The catharsis that comes from putting pen to paper is indescribable. It seems, however, that the last few things I’ve written that truly came from the heart were in response to the passing of someone we knew. I’m not happy about that, but I don’t know how to react other than to get my thoughts down in writing as an attempt to give them some degree of permanence.
The relationships we create and foster in our lives influence us in a myriad of ways that we may not see or realize until later. I would like to share with you, dear reader, the little that I knew of a great guy who lost his battle with cancer today.
I met my wife in Florida in the early 2000s. When we started dating, her best friend Laura had been married for several years to her husband Shawn. As the natural progression goes among friends, we set up a double date so I could meet Shawn.
From that first double-date, I found Shawn to be a quiet, no-nonsense guy and I liked him. I liked the fact that he didn’t beat around the bush and said exactly what he thought, measuring his words carefully. Luckily for me, we got along right away and that made it easier for us to hang out pretty regularly. Grilling out at the house, eating out at restaurants around the Jacksonville area, and family events, we saw each other pretty regularly for several years.
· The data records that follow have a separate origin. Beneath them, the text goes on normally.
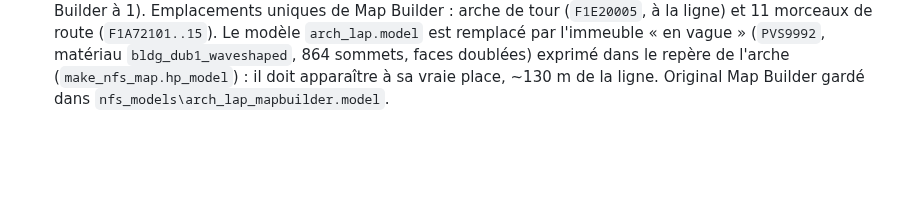
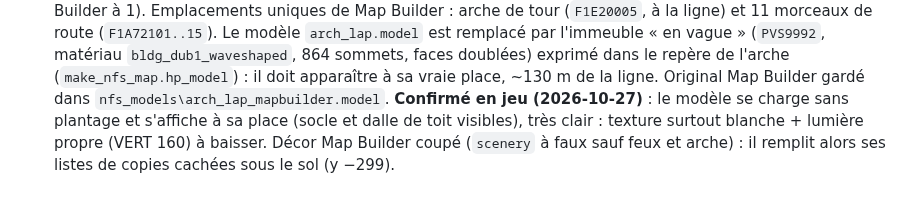
Before and after one commit to Ov3r-MAG1STR4L/blur-re, a Markdown page: docs/CONNAISSANCES.md, the part around the change. Drawn GitHub-style; blank space fills up the shorter version.

Commit message:
Projet J : 1er modèle généré confirmé en jeu
Co-Authored-By: Claude Opus 5.5 <noreply@anthropic.com>

```diff
--- a/docs/CONNAISSANCES.md
+++ b/docs/CONNAISSANCES.md
@@ -990,3 +990,6 @@ dans `Blur_test` (à coordonner avec la session des routes inversées). Aucun ci
   modèle `arch_lap.model` est remplacé par l'immeuble « en vague » (`PVS9992`, matériau `bldg_dub1_waveshaped`,
   864 sommets, faces doublées) exprimé dans le repère de l'arche (`make_nfs_map.hp_model`) : il doit apparaître à
   sa vraie place, ~130 m de la ligne. Original Map Builder gardé dans `nfs_models\arch_lap_mapbuilder.model`.
+  **Confirmé en jeu (2026-10-27)** : le modèle se charge sans plantage et s'affiche à sa place (socle et dalle de
+  toit visibles), très clair : texture surtout blanche + lumière propre (VERT 160) à baisser. Décor Map Builder
+  coupé (`scenery` à faux sauf feux et arche) : il remplit alors ses listes de copies cachées sous le sol (y −299).
```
Shawn served with the Clay County Sheriff’s Department for nearly twenty years in countless positions to include homicide detective, child crimes investigator, regular patrol, SWAT commander, and supervisory lieutenant. During the time that we were hanging out together frequently, Shawn invited me to his “office” several times. It was obvious to me that he loved what he did as a career, and he felt that he was truly making a difference in the Clay County community (judging by the outpouring of support on social media, it would appear that same community reciprocates that feeling).
Over one of our joint family dinners one Saturday night, he asked me out-of-the-blue if I would be interested in attending an autopsy with him in the morning; a young man had committed suicide and although the cause of death was pretty obvious, he still needed to check the box as a homicide detective and close the case officially. Realizing that I would most likely never be asked that question again unless I myself went into law enforcement, I said yes. In addition to the autopsies that morning (we ended up observing several), he asked me to ride shotgun on a couple “ride-alongs” with him.
Once again, as a guy not in law enforcement at the time, I was fascinated and felt honored that he thought enough of me to invite me with him to work. From domestic violence calls, high speed chases, cocaine busts, and even some teenagers with marijuana, the two shifts that I accompanied Shawn were needless to say, very interesting. Even during some high-stress situations, Shawn was as cool as a cucumber, maintaining that soft-spoken demeanor. I was impressed, no doubt about it.
When my wife and I got married, Shawn spent all evening at our wedding video-recording the events, asking guests for little snippets about my wife and I, and every so often he would slow down long enough to hang with Laura and enjoy the wedding himself. Looking through our pictures today, it’s not surprising at all that he didn’t take center stage in our wedding, as you can see in the pictures posted here. He always struck me as a “doer”, not a “talker”.
Eventually, my job took us out of the state of Florida and transplanted us to Arizona. As it so often happens in long distance relationships (and even more so among guys I guess), the communications became less and less, although on subsequent visits back to Florida, we would see each other and enjoy some food and drinks together. He would ask how my work was treating me and I would ask the same.
Shawn was a fighter and put others first, both in work AND life. One of the first things he did when we visited him at the hospital in Arizona was to ask Laura to get us all some water. As he was in his hospital bed and dealing with the aggressive cancer, he wanted US to be comfortable.
Very rarely does one get a chance to say the words to someone that they want to before they’re gone. I know in my case, I have never had the opportunity. Although Shawn drifted in and out of lucidity when we saw him yesterday, I was fortunate enough to tell him how much his advice and long distance friendship had meant to me. I was able to thank him for his input on my career choices and letting me tag along with him. Although he and I didn’t have anywhere near the level of friendship that my wife and Laura do (lifelong best friends, those two), his loss will be felt for a very long time.